Thank you, Corinne for talking about grief and, more importantly, referring to the “discomfort” experienced in the presence of grieving individuals. It is so important, especially for us healthcare workers dealing with death. I am convinced we need training on how to break bad news and how does one communicate empathy ? A silent hug and, as you said- being present, sharing in the helplessness that death creates.
I hadn’t thought of how tough it must be for healthcare workers, especially in these times, Evita. With social distancing being ‘present’ for those grieving is a challenge. But I think we all need training in how to show empathy and be present in a non-intrusive manner.
Yes. But it sometimes feels like people don’t get that.
So true and beautifully expressed.
Thank you for stopping by, Patricia. Glad this resonated with you.
Sandra K Stein
Thanks for sharing.
Very nice quote that sums up life and (perhaps death-just witness me go): The human soul doesn’t want to be advised or fixed or saved. It simply wants to be witnessed — to be seen, heard and companioned exactly as it is. – Parker Palmer
I too was struck by this quote – it doesn’t apply only to grief, but I thought it was relevant here. Thank you for stopping by, Doc.
Corinne Rodrigues recently posted..Finding Purpose
That passage from Winnie the Pooh brought a lump to my throat. And, I realize how blessed I am to have precisely such kind of friends. Offering nothing but our silent company is in fact the best way to be by someone’s side during their grieving. No words are needed then. No advice and no solution are needed when all you do is hold their hand and sit by their side.
Loved the post, Corinne.

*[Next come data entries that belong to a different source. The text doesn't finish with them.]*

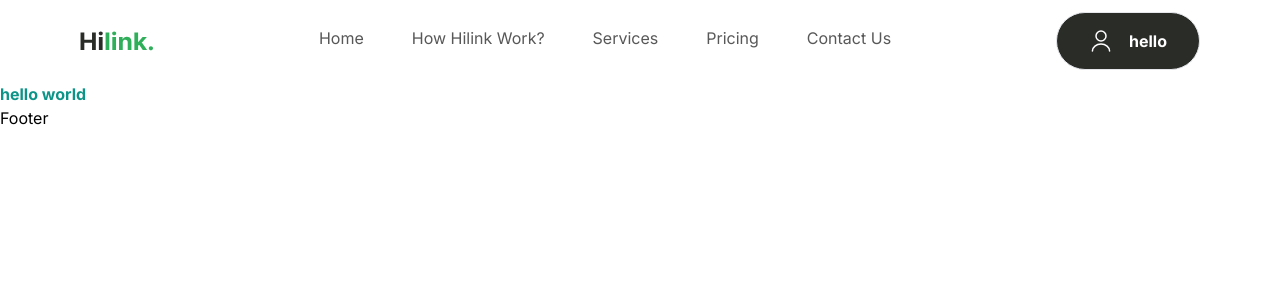
Repository: martin-raphael/travel_agency
Page: /
These files come from the project's save history. The page is drawn as it stood at one moment and after the next save; the edit follows.
The browser window is 1280 px wide. The pictures show the whole page.
The project was rebuilt for these pictures with package versions that can differ from the ones it lists, and the page was loaded fresh each time. The framework's server and built-in components were replaced by stand-ins that run in the browser. Also part of the build but not shown: next.config.mjs.

Above is the page before, as saved 2024-08-08 17:18:49.

After the next save:
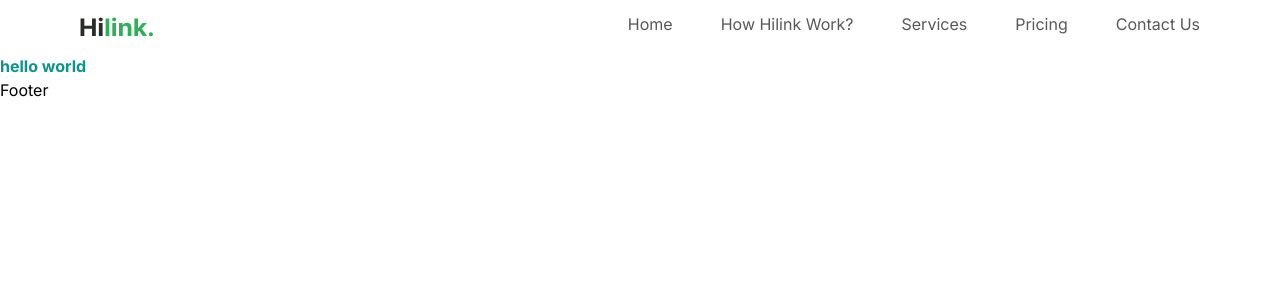
Saved 97 s later.
--- a/components/Navbar.tsx
+++ b/components/Navbar.tsx
@@ -22,7 +22,7 @@ const Navbar = () => {
         ))}
       </ul>
 
-      <div className=" lg:flexCenter hidden">
+      <div className=" lg:justify-center hidden">
         <Button
           type="button"
           title="hello"

After the save that followed:
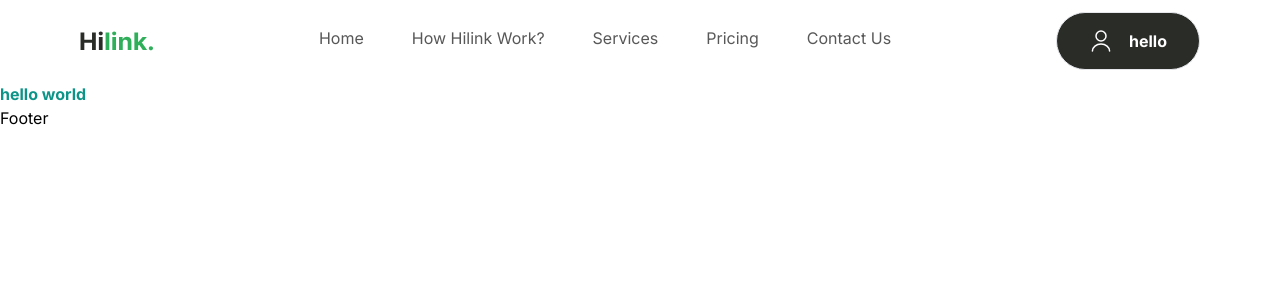
Saved 28 s later.
--- a/components/Navbar.tsx
+++ b/components/Navbar.tsx
@@ -22,7 +22,7 @@ const Navbar = () => {
         ))}
       </ul>
 
-      <div className=" lg:justify-center hidden">
+      <div className=" lg:flexCenter hidden">
         <Button
           type="button"
           title="hello"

This is such a beautiful story and a reminder friends must be here, even in silence and not judging. I feel strongly on what you wrote about Grief and often people tells us, to move on. What is move on? It’s important to let the person grieve and why we give such unwanted, insensitive advice. I find it to be a lack of empathy. Let the people take their time.
Corinne, I love this. So wonderfully spoken. Blessings.
Paula Short recently posted..10 Caring Quotes To Lift You Up
So true Corinne.. I must have said those irresponsible comments many times.. but, its so true..
I couldn’t have said it better, Corrine. I wish I could teach people how to console. I dread taking a call or a visit. People ask for details that make you sadder or ask you to be strong as if there is a pill I can take and suddenly become strong.